* **DIRECTIONS FOR THIS TASK**: Check every line below for the word "tuple" and copy each one that has it.

......

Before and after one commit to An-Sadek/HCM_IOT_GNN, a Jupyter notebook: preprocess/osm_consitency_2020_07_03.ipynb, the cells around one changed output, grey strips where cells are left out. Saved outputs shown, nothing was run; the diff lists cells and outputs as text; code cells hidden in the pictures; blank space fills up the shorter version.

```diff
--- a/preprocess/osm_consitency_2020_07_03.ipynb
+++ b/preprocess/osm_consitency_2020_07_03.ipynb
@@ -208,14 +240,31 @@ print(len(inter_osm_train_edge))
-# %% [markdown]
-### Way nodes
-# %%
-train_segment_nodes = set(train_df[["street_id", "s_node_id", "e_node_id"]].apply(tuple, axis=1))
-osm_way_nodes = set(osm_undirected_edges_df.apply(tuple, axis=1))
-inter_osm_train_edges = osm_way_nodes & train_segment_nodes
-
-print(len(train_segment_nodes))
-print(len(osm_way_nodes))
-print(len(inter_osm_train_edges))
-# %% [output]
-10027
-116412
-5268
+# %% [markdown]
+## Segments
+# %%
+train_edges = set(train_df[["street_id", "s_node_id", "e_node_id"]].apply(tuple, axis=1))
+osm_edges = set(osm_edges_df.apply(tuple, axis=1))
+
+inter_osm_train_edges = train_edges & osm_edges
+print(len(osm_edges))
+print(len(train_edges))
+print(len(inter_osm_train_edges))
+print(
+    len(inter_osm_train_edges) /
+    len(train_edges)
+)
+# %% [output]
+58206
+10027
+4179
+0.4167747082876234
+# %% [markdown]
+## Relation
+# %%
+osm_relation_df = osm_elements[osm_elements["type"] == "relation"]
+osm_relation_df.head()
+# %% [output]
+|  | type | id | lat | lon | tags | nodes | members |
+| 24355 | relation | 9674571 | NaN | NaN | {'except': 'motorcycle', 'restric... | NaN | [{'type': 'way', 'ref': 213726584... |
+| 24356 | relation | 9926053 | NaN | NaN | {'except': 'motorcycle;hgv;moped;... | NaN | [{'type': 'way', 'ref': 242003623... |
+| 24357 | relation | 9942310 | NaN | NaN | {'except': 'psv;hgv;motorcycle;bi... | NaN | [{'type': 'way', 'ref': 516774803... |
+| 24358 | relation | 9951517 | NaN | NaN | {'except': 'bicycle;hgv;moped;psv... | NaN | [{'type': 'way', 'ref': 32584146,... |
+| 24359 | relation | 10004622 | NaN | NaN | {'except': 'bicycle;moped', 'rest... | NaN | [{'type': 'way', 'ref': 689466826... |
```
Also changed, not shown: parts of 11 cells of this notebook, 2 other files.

......

* **EXERCISE RESPONSE**:
-train_segment_nodes = set(train_df[["street_id", "s_node_id", "e_node_id"]].apply(tuple, axis=1))
-osm_way_nodes = set(osm_undirected_edges_df.apply(tuple, axis=1))
+train_edges = set(train_df[["street_id", "s_node_id", "e_node_id"]].apply(tuple, axis=1))
+osm_edges = set(osm_edges_df.apply(tuple, axis=1))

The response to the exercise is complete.